**Records for this exercise**
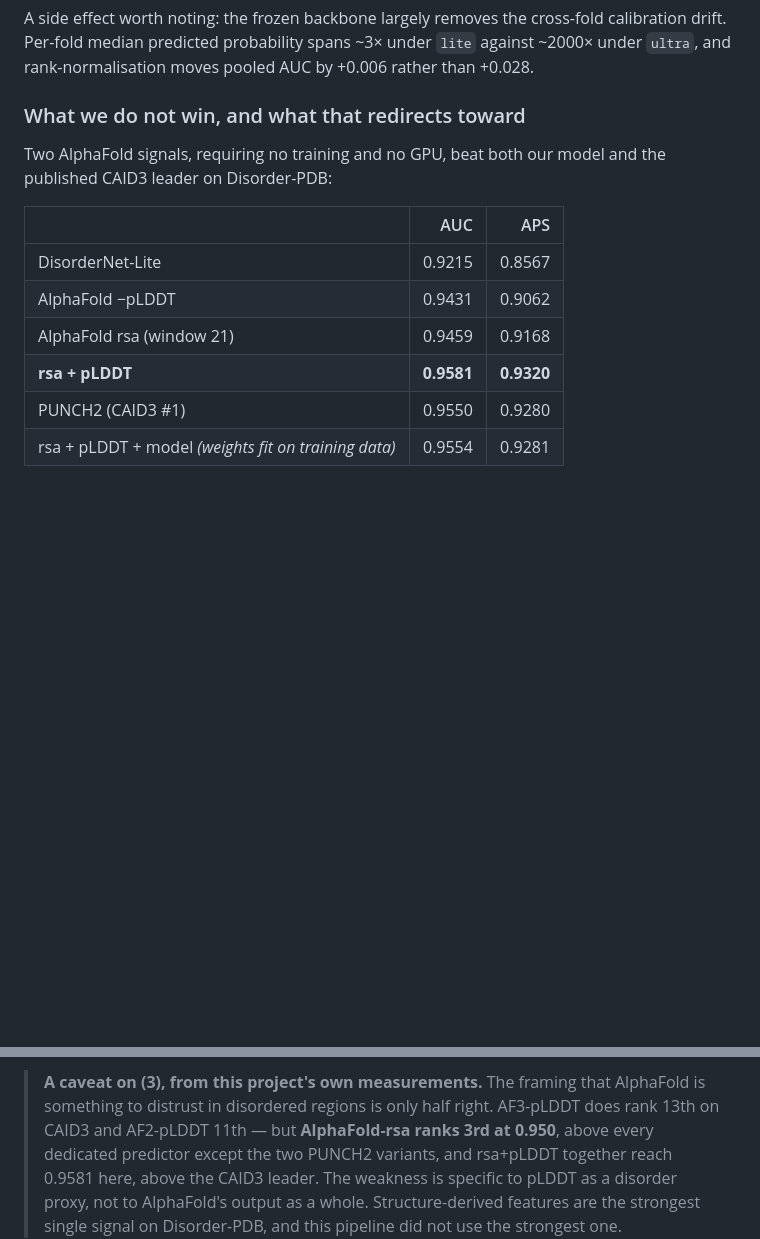
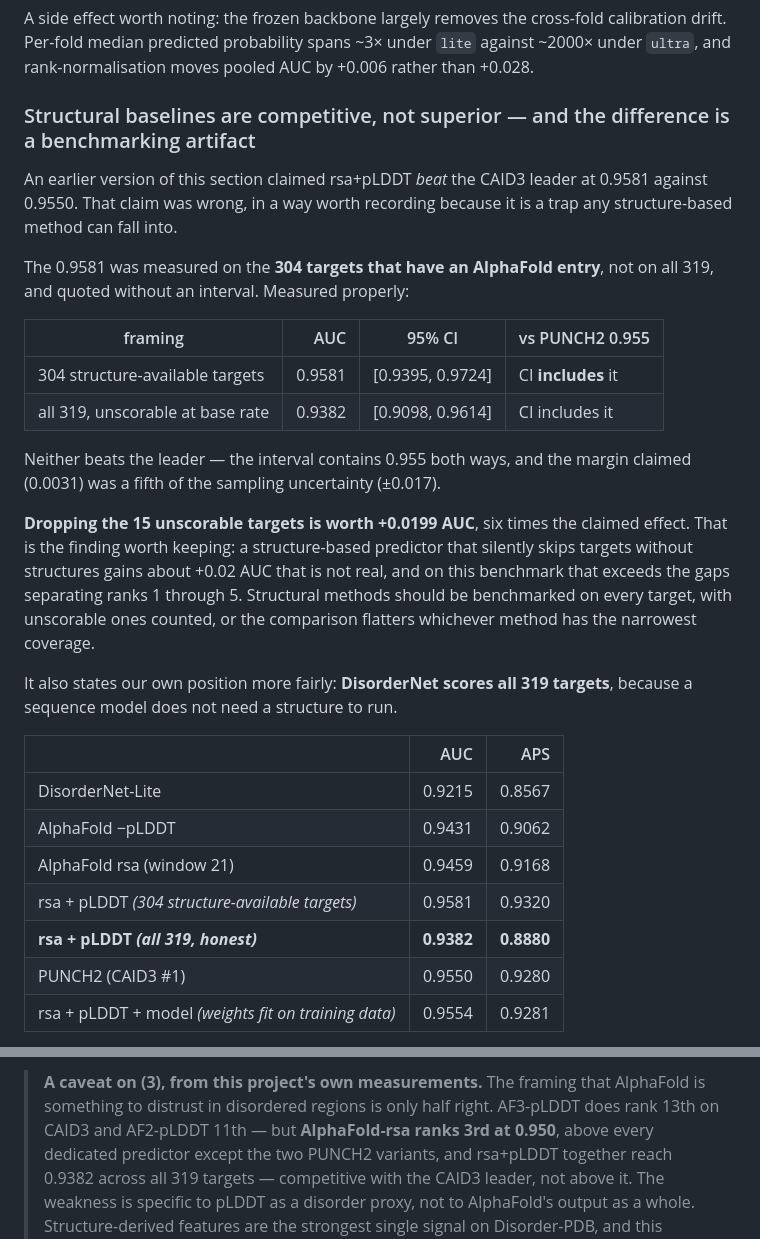
Before and after one commit to Tommaso-R-Marena/DisorderNet, a Markdown page: README.md, 2 parts joined by grey strips. GitHub-like rendering; blank space fills up the shorter version.

Commit message:
Retract the claim that a structural baseline beats the CAID3 leader
I reported rsa+pLDDT at 0.9581 against PUNCH2's 0.9550 and called it the
most striking result here. It was wrong, and the way it was wrong is worth
keeping in the record.

Co-Authored-By: Claude Opus 5 <noreply@anthropic.com>

```diff
--- a/README.md
+++ b/README.md
@@ -199,17 +199,40 @@ calibration drift. Per-fold median predicted probability spans ~3× under `lite`
 against ~2000× under `ultra`, and rank-normalisation moves pooled AUC by +0.006
 rather than +0.028.
 
-### What we do not win, and what that redirects toward
+### Structural baselines are competitive, not superior — and the difference is a benchmarking artifact
 
-Two AlphaFold signals, requiring no training and no GPU, beat both our model and
-the published CAID3 leader on Disorder-PDB:
+An earlier version of this section claimed rsa+pLDDT *beat* the CAID3 leader at
+0.9581 against 0.9550. That claim was wrong, in a way worth recording because it
+is a trap any structure-based method can fall into.
+
+The 0.9581 was measured on the **304 targets that have an AlphaFold entry**, not
+on all 319, and quoted without an interval. Measured properly:
+
+| framing | AUC | 95% CI | vs PUNCH2 0.955 |
+|---|---:|---|---|
+| 304 structure-available targets | 0.9581 | [0.9395, 0.9724] | CI **includes** it |
+| all 319, unscorable at base rate | 0.9382 | [0.9098, 0.9614] | CI includes it |
+
+Neither beats the leader — the interval contains 0.955 both ways, and the
+margin claimed (0.0031) was a fifth of the sampling uncertainty (±0.017).
+
+**Dropping the 15 unscorable targets is worth +0.0199 AUC**, six times the
+claimed effect. That is the finding worth keeping: a structure-based predictor
+that silently skips targets without structures gains about +0.02 AUC that is not
+real, and on this benchmark that exceeds the gaps separating ranks 1 through 5.
+Structural methods should be benchmarked on every target, with unscorable ones
+counted, or the comparison flatters whichever method has the narrowest coverage.
+
+It also states our own position more fairly: **DisorderNet scores all 319
+targets**, because a sequence model does not need a structure to run.
 
 | | AUC | APS |
 |---|---:|---:|
 | DisorderNet-Lite | 0.9215 | 0.8567 |
 | AlphaFold −pLDDT | 0.9431 | 0.9062 |
 | AlphaFold rsa (window 21) | 0.9459 | 0.9168 |
-| **rsa + pLDDT** | **0.9581** | **0.9320** |
+| rsa + pLDDT *(304 structure-available targets)* | 0.9581 | 0.9320 |
+| **rsa + pLDDT *(all 319, honest)*** | **0.9382** | **0.8880** |
 | PUNCH2 (CAID3 #1) | 0.9550 | 0.9280 |
 | rsa + pLDDT + model *(weights fit on training data)* | 0.9554 | 0.9281 |
 
@@ -306,7 +329,8 @@ quantifying AlphaFold/Boltz hallucinations in IDRs.
 > AlphaFold is something to distrust in disordered regions is only half right.
 > AF3-pLDDT does rank 13th on CAID3 and AF2-pLDDT 11th — but **AlphaFold-rsa
 > ranks 3rd at 0.950**, above every dedicated predictor except the two PUNCH2
-> variants, and rsa+pLDDT together reach 0.9581 here, above the CAID3 leader.
+> variants, and rsa+pLDDT together reach 0.9382 across all 319 targets —
+> competitive with the CAID3 leader, not above it.
 > The weakness is specific to pLDDT as a disorder proxy, not to AlphaFold's
 > output as a whole. Structure-derived features are the strongest single signal
 > on Disorder-PDB, and this pipeline did not use the strongest one.
```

**Problem to solve**
Within the data, how many lines hold "pLDDT"? Respond with only the number.

**Answer to the problem**
11